● EXERCISE
Could the records be returned exactly, with the pictures left out?

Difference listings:
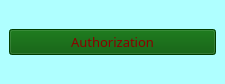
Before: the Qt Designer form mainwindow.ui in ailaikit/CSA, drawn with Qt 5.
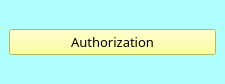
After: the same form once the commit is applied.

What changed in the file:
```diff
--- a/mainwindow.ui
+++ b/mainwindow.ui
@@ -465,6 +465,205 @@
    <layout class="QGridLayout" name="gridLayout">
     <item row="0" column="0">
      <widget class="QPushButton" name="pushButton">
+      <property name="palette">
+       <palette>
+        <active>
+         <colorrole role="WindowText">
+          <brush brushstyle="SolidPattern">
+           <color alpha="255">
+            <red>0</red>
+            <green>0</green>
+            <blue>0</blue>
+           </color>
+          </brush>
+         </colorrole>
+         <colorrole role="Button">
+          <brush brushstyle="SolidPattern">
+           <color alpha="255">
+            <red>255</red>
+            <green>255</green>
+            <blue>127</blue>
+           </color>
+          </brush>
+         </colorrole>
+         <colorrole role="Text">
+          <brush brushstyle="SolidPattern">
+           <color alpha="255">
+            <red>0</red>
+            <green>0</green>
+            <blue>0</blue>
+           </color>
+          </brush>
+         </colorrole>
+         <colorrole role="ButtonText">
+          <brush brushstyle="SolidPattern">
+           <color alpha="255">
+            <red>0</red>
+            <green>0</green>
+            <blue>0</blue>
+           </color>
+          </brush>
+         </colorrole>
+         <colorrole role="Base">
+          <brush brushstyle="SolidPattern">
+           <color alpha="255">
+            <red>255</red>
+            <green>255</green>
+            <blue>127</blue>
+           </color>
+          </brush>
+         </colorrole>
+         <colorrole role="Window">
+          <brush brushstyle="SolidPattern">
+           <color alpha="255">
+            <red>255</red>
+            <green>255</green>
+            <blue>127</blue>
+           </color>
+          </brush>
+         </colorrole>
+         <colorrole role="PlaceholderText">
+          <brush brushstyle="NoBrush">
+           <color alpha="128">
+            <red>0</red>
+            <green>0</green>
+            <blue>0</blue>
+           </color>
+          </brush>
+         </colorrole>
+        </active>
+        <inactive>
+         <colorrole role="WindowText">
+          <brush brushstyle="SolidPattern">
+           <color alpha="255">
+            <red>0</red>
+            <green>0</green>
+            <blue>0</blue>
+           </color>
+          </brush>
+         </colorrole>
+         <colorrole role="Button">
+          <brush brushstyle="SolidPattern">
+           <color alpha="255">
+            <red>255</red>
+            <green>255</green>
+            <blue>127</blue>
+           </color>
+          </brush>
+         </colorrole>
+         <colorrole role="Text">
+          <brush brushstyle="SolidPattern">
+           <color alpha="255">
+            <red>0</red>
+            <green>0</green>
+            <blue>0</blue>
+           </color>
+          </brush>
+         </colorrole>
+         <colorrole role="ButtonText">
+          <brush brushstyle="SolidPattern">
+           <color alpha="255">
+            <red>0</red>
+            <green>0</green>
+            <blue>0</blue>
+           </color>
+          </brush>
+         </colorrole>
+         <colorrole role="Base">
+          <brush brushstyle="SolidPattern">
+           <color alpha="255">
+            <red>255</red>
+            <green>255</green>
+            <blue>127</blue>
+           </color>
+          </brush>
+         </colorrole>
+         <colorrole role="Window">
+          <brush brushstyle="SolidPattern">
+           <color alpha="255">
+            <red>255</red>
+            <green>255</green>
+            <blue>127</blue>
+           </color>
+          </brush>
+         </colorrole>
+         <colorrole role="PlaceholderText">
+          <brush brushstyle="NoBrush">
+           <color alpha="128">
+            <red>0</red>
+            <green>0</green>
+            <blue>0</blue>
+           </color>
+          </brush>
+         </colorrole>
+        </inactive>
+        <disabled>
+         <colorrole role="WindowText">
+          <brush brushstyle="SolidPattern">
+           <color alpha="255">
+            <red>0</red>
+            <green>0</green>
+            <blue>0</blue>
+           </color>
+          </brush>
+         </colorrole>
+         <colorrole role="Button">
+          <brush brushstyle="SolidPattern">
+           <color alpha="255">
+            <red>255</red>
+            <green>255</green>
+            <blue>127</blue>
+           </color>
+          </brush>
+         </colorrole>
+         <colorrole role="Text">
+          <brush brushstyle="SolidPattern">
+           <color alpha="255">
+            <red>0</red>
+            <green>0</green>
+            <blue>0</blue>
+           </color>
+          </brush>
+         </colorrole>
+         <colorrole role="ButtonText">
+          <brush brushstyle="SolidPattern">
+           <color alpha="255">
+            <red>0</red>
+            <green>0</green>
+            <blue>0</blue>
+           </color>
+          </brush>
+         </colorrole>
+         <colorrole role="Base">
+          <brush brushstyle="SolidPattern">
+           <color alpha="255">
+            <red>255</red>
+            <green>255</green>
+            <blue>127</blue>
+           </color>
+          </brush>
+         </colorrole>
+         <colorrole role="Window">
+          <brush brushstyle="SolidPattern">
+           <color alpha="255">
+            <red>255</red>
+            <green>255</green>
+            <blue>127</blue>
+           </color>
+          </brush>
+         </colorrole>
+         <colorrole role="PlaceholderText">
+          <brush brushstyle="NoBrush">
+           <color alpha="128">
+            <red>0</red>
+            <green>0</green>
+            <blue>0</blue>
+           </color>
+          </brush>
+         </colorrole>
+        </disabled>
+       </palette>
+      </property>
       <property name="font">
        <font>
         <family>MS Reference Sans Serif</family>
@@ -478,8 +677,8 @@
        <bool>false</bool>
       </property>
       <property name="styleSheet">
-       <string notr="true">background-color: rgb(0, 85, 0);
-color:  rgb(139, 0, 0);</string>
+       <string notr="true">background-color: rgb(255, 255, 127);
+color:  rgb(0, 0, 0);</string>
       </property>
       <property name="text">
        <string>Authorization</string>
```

● PROBLEM SOLUTION
Before: the Qt Designer form mainwindow.ui in ailaikit/CSA, drawn with Qt 5.
After: the same form once the commit is applied.

What changed in the file:
```diff
--- a/mainwindow.ui
+++ b/mainwindow.ui
@@ -465,6 +465,205 @@
    <layout class="QGridLayout" name="gridLayout">
     <item row="0" column="0">
      <widget class="QPushButton" name="pushButton">
+      <property name="palette">
+       <palette>
+        <active>
+         <colorrole role="WindowText">
+          <brush brushstyle="SolidPattern">
+           <color alpha="255">
+            <red>0</red>
+            <green>0</green>
+            <blue>0</blue>
+           </color>
+          </brush>
+         </colorrole>
+         <colorrole role="Button">
+          <brush brushstyle="SolidPattern">
+           <color alpha="255">
+            <red>255</red>
+            <green>255</green>
+            <blue>127</blue>
+           </color>
+          </brush>
+         </colorrole>
+         <colorrole role="Text">
+          <brush brushstyle="SolidPattern">
+           <color alpha="255">
+            <red>0</red>
+            <green>0</green>
+            <blue>0</blue>
+           </color>
+          </brush>
+         </colorrole>
+         <colorrole role="ButtonText">
+          <brush brushstyle="SolidPattern">
+           <color alpha="255">
+            <red>0</red>
+            <green>0</green>
+            <blue>0</blue>
+           </color>
+          </brush>
+         </colorrole>
+         <colorrole role="Base">
+          <brush brushstyle="SolidPattern">
+           <color alpha="255">
+            <red>255</red>
+            <green>255</green>
+            <blue>127</blue>
+           </color>
+          </brush>
+         </colorrole>
+         <colorrole role="Window">
+          <brush brushstyle="SolidPattern">
+           <color alpha="255">
+            <red>255</red>
+            <green>255</green>
+            <blue>127</blue>
+           </color>
+          </brush>
+         </colorrole>
+         <colorrole role="PlaceholderText">
+          <brush brushstyle="NoBrush">
+           <color alpha="128">
+            <red>0</red>
+            <green>0</green>
+            <blue>0</blue>
+           </color>
+          </brush>
+         </colorrole>
+        </active>
+        <inactive>
+         <colorrole role="WindowText">
+          <brush brushstyle="SolidPattern">
+           <color alpha="255">
+            <red>0</red>
+            <green>0</green>
+            <blue>0</blue>
+           </color>
+          </brush>
+         </colorrole>
+         <colorrole role="Button">
+          <brush brushstyle="SolidPattern">
+           <color alpha="255">
+            <red>255</red>
+            <green>255</green>
+            <blue>127</blue>
+           </color>
+          </brush>
+         </colorrole>
+         <colorrole role="Text">
+          <brush brushstyle="SolidPattern">
+           <color alpha="255">
+            <red>0</red>
+            <green>0</green>
+            <blue>0</blue>
+           </color>
+          </brush>
+         </colorrole>
+         <colorrole role="ButtonText">
+          <brush brushstyle="SolidPattern">
+           <color alpha="255">
+            <red>0</red>
+            <green>0</green>
+            <blue>0</blue>
+           </color>
+          </brush>
+         </colorrole>
+         <colorrole role="Base">
+          <brush brushstyle="SolidPattern">
+           <color alpha="255">
+            <red>255</red>
+            <green>255</green>
+            <blue>127</blue>
+           </color>
+          </brush>
+         </colorrole>
+         <colorrole role="Window">
+          <brush brushstyle="SolidPattern">
+           <color alpha="255">
+            <red>255</red>
+            <green>255</green>
+            <blue>127</blue>
+           </color>
+          </brush>
+         </colorrole>
+         <colorrole role="PlaceholderText">
+          <brush brushstyle="NoBrush">
+           <color alpha="128">
+            <red>0</red>
+            <green>0</green>
+            <blue>0</blue>
+           </color>
+          </brush>
+         </colorrole>
+        </inactive>
+        <disabled>
+         <colorrole role="WindowText">
+          <brush brushstyle="SolidPattern">
+           <color alpha="255">
+            <red>0</red>
+            <green>0</green>
+            <blue>0</blue>
+           </color>
+          </brush>
+         </colorrole>
+         <colorrole role="Button">
+          <brush brushstyle="SolidPattern">
+           <color alpha="255">
+            <red>255</red>
+            <green>255</green>
+            <blue>127</blue>
+           </color>
+          </brush>
+         </colorrole>
+         <colorrole role="Text">
+          <brush brushstyle="SolidPattern">
+           <color alpha="255">
+            <red>0</red>
+            <green>0</green>
+            <blue>0</blue>
+           </color>
+          </brush>
+         </colorrole>
+         <colorrole role="ButtonText">
+          <brush brushstyle="SolidPattern">
+           <color alpha="255">
+            <red>0</red>
+            <green>0</green>
+            <blue>0</blue>
+           </color>
+          </brush>
+         </colorrole>
+         <colorrole role="Base">
+          <brush brushstyle="SolidPattern">
+           <color alpha="255">
+            <red>255</red>
+            <green>255</green>
+            <blue>127</blue>
+           </color>
+          </brush>
+         </colorrole>
+         <colorrole role="Window">
+          <brush brushstyle="SolidPattern">
+           <color alpha="255">
+            <red>255</red>
+            <green>255</green>
+            <blue>127</blue>
+           </color>
+          </brush>
+         </colorrole>
+         <colorrole role="PlaceholderText">
+          <brush brushstyle="NoBrush">
+           <color alpha="128">
+            <red>0</red>
+            <green>0</green>
+            <blue>0</blue>
+           </color>
+          </brush>
+         </colorrole>
+        </disabled>
+       </palette>
+      </property>
       <property name="font">
        <font>
         <family>MS Reference Sans Serif</family>
@@ -478,8 +677,8 @@
        <bool>false</bool>
       </property>
       <property name="styleSheet">
-       <string notr="true">background-color: rgb(0, 85, 0);
-color:  rgb(139, 0, 0);</string>
+       <string notr="true">background-color: rgb(255, 255, 127);
+color:  rgb(0, 0, 0);</string>
       </property>
       <property name="text">
        <string>Authorization</string>
```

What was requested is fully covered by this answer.